Why is food waste bad?
It’s not only bad for our wallets – costing us over £3.5 billion a year, it’s bad for the planet too. According to UK food charity WRAP, 35% of greenhouse gas emissions come from our food and drink waste. Then of course there’s the fact that people around the world are living in poverty, without enough food, when we sometimes simply throw ours away.
Most food waste happens in our homes – so how can we make a difference?
Here are 7 ways you can reduce your food waste.
Know your labels!
What’s the difference between ‘Use by’ and ‘Best before’? You may or may not know, ‘Use by’ and ‘Best before’ don’t mean the same thing.
- Products labelled ‘Use by’ may be unsafe to eat after date on the label.
- ‘Best before’ foods can usually still be eaten after the date specified if they look and smell ok. Don’t eat anything mouldy, and use this trick to see if eggs are still good.

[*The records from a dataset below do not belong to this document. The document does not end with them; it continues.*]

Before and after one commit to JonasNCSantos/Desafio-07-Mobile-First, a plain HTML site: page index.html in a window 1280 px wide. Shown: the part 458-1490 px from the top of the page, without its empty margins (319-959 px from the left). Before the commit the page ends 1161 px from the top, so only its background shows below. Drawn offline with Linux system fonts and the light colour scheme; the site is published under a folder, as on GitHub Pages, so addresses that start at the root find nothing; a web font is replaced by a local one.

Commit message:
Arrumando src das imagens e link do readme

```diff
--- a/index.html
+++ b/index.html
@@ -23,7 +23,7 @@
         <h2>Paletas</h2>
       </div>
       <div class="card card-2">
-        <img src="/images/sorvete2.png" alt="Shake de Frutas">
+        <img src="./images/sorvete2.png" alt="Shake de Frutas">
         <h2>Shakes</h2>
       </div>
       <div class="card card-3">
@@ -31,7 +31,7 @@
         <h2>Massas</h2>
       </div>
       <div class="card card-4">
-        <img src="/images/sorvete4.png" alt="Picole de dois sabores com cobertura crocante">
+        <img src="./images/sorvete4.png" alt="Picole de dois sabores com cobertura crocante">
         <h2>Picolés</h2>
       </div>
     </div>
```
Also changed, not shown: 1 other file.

- Put suitable foods straight into the freezer if you are unsure how soon you may be eating them. A great example of this is bread you know you won’t get through. Simply pop it in the toaster to defrost and it’ll be just like fresh toast.
Plan your meals ahead

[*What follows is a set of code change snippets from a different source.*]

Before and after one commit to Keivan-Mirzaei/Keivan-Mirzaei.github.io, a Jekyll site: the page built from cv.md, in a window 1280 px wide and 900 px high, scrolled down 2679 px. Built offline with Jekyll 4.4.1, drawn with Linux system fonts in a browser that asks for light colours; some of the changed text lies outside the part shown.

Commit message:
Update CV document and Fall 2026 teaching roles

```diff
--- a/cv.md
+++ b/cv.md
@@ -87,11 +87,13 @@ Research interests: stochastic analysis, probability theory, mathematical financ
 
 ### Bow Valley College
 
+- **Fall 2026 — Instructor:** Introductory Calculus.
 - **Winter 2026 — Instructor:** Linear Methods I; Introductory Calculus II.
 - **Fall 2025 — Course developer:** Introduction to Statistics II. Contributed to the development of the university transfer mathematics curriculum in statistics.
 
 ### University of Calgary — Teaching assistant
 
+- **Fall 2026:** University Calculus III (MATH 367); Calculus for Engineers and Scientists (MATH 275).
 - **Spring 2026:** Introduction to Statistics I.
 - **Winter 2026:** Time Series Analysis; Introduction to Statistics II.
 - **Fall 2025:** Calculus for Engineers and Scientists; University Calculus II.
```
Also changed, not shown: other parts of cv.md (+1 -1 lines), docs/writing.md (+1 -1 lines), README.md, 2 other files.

We now it’s easier said than done, but meal-planning and checking your store cupboards before shopping can save money and reduce waste significantly. There are some great websites where you can enter the ingredients you have around the house, and they provide recipes for you.
Watch your portions

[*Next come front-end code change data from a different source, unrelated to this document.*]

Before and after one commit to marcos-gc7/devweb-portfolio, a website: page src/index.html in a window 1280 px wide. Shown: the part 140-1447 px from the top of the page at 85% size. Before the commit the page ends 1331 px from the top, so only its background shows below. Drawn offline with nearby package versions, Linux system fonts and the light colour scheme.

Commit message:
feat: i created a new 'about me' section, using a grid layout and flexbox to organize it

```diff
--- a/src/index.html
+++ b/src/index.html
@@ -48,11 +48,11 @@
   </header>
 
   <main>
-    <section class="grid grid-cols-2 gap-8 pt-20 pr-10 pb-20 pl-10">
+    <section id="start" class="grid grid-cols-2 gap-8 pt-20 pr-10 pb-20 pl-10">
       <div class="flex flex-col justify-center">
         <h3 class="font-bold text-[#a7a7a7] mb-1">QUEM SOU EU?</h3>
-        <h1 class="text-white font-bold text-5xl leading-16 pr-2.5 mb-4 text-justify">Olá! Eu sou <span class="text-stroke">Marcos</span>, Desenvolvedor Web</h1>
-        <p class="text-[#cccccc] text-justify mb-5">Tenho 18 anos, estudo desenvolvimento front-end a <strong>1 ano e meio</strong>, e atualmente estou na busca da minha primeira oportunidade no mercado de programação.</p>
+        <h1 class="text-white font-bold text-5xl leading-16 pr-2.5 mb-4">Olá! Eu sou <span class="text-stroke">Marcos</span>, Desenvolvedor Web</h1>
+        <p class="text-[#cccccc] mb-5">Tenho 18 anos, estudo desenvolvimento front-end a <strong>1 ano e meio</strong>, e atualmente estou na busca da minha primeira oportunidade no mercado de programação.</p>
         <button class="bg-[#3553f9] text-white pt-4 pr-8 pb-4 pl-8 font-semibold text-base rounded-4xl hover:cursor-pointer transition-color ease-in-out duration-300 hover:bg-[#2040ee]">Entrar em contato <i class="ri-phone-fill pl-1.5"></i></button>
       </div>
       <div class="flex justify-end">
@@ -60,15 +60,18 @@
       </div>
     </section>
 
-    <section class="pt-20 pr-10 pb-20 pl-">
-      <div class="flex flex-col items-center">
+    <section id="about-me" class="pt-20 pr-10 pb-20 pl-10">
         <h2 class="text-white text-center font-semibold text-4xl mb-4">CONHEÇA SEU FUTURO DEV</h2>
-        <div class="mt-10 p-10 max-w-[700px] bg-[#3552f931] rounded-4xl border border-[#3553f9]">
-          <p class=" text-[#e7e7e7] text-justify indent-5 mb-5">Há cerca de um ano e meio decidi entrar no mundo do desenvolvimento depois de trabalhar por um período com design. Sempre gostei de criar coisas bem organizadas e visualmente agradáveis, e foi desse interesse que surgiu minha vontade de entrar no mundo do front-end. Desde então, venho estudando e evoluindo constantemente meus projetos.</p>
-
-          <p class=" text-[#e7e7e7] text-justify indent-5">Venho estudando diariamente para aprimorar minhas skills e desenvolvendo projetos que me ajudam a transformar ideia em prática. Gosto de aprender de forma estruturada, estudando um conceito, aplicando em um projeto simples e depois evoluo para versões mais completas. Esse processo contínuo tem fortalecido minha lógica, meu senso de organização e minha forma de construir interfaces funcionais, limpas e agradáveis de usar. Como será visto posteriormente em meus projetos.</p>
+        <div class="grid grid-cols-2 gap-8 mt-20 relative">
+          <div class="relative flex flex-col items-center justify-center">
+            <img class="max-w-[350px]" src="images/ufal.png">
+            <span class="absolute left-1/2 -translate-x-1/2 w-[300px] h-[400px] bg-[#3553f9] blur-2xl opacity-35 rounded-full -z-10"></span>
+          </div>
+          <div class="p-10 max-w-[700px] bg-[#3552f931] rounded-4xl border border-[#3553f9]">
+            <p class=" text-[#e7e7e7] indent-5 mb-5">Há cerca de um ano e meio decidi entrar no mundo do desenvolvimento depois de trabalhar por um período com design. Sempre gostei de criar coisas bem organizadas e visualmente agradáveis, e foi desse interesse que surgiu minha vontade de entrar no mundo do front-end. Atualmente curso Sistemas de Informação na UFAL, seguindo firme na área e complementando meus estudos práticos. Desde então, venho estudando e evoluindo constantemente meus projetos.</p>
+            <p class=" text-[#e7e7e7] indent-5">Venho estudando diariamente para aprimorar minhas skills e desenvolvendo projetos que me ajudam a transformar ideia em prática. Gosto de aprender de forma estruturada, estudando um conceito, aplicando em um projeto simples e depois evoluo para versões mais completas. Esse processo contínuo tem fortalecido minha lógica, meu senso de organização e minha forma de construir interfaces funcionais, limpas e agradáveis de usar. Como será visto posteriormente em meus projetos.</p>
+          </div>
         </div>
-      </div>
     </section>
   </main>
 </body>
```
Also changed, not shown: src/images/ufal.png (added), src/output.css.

Avoiding large servings will mean less food ends up in the bin. Many of us are conditioned as children to ‘clear our plates’ so we end up eating even though we are full. Or throwing the food away and feeling guilty.
Serve yourself just what you think you will eat and freeze the leftovers to avoid throwing away perfectly good food. Which brings us to…
It’s often cheaper to buy in bulk, so it makes sense to cook up more than you need and freeze meals for another day. This saves time, energy and money too! When you are tempted to grab fast food, you can simply search your freezer for a nutritious meal.
Wilted veg doesn’t need to be thrown in the bin – they can be used in a soup or stew instead. Over-ripe bananas can be frozen and added to smoothies or whizzed up with some cashew nuts to make a great, dairy-free ice-cream. Soggy berries can be added to overnight oats for a breakfast-to-go. Stale bread can be used for breadcrumbs or toasted up as croutons.
The possibilities are endless!
Make the most of small local shops or farm shops/markets to buy portions that are appropriate for your needs. Supermarkets tend to package fruit and veg in large bags and that can really add to food waste. Bonus – you’ll also save plastic packaging and support small vendors too.
7. Store fresh food properly
Make sure your fridge temperature is between 0-5 degrees Celsius to avoid the growth of bacteria that can spoil your food as well as make you ill. You can also:
- Avoid putting bananas and uncut pineapples in the fridge or near other fruit, as the chemicals they emit as they ripen causes other fruits and veg to ripen more quickly.
- Stand cut herbs in a glass of water and keep them in the fridge.
Looking for more ways to be more sustainable? Here at Vavista we’re not just about insurance. We want to care for you and your planet too! That’s why we plant a tree for every policy we sell to help offset your carbon footprint.